> [DATASET EXCERPTS]:
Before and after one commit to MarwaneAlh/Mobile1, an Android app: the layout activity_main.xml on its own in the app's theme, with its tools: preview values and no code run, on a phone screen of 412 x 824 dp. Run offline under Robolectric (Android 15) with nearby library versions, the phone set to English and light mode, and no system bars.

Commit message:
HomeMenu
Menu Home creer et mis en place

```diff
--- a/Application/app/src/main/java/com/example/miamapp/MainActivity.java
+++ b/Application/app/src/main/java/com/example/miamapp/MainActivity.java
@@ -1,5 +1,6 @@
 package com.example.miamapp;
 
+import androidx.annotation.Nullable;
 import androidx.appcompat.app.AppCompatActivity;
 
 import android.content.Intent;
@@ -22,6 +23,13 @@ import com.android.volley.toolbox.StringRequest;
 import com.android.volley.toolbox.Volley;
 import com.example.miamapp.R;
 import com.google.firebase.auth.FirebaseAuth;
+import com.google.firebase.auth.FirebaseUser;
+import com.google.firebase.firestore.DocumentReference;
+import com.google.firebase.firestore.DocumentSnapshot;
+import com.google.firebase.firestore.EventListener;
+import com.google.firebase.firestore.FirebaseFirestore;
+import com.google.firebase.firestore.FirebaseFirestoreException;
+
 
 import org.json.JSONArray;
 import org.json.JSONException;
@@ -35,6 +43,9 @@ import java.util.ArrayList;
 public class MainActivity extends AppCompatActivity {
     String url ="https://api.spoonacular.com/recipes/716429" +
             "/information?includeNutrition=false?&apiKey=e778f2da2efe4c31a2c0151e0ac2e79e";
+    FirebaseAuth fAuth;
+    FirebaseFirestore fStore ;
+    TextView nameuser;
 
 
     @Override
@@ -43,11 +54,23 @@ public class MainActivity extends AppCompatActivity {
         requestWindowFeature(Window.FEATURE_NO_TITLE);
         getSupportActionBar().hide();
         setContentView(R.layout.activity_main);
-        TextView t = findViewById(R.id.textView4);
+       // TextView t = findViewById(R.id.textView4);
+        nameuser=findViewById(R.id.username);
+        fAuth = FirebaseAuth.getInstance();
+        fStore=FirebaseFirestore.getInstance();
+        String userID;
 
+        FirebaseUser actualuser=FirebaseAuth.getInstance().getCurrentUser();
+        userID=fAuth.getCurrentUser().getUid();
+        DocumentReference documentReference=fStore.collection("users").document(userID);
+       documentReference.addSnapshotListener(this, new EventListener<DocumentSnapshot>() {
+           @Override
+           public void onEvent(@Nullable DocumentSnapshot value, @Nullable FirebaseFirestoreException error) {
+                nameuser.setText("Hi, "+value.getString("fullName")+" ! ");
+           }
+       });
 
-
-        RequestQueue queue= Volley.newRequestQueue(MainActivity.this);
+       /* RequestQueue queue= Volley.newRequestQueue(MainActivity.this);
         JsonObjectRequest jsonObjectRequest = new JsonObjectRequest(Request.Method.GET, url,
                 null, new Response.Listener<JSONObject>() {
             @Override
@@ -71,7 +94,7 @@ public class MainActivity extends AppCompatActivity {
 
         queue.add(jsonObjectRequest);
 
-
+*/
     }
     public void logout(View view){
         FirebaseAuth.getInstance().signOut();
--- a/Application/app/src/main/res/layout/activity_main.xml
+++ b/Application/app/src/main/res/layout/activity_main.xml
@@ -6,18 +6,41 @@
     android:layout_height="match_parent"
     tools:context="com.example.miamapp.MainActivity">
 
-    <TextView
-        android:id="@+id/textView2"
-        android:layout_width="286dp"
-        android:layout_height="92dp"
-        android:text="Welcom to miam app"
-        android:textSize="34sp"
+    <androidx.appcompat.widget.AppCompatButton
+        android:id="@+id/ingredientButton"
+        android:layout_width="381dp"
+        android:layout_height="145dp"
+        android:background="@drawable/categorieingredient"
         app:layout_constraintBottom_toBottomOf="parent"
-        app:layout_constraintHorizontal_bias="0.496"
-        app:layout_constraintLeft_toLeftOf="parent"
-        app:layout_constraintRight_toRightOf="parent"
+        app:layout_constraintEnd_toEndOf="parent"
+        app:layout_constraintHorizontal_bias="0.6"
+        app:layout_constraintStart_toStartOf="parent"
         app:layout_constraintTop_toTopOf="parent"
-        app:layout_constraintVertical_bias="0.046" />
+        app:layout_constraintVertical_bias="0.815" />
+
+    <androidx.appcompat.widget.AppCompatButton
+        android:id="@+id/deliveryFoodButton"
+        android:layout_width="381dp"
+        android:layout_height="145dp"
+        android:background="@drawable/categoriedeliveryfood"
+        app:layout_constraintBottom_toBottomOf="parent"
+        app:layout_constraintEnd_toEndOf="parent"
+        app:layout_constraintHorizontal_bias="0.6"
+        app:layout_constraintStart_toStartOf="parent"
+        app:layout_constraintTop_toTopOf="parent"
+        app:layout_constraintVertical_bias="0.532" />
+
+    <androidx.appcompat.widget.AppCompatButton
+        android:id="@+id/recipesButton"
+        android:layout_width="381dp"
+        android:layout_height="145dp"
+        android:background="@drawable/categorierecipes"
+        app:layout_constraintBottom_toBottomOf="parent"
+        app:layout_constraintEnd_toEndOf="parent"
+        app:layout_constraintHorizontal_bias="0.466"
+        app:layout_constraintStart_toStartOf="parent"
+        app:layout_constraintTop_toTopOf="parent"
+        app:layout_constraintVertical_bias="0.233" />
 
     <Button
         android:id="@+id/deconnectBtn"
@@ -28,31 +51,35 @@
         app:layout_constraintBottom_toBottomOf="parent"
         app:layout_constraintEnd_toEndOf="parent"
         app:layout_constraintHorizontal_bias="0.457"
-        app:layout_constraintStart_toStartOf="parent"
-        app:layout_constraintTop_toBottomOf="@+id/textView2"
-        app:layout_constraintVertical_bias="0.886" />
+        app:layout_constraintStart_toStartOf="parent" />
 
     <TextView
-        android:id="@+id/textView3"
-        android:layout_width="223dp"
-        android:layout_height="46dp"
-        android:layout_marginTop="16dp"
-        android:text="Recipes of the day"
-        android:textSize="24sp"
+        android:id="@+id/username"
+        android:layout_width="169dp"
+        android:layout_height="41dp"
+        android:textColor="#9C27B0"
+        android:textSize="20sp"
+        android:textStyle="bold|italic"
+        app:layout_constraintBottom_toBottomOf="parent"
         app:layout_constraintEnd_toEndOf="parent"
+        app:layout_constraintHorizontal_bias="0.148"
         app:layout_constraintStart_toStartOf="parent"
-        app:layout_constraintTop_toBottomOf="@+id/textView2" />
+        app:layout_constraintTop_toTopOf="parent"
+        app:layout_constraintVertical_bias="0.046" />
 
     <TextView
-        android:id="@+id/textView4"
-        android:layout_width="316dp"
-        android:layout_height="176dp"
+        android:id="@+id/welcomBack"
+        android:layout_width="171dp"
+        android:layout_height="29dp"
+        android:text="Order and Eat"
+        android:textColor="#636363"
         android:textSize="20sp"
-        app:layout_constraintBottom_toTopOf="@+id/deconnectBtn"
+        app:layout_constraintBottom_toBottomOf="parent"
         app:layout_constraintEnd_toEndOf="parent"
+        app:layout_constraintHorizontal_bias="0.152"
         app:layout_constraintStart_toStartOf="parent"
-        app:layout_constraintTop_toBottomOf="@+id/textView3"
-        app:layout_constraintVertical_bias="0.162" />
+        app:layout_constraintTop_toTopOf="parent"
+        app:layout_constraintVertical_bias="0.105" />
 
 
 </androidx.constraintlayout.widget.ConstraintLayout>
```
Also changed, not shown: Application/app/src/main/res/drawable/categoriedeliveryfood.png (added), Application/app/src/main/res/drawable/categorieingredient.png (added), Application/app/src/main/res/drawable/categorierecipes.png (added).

> [TASK DETAILS]:
Search the listing for the word "fAuth", and copy every line in which it is found.

> [ANSWER BOX]:
+    FirebaseAuth fAuth;
+        fAuth = FirebaseAuth.getInstance();
+        userID=fAuth.getCurrentUser().getUid();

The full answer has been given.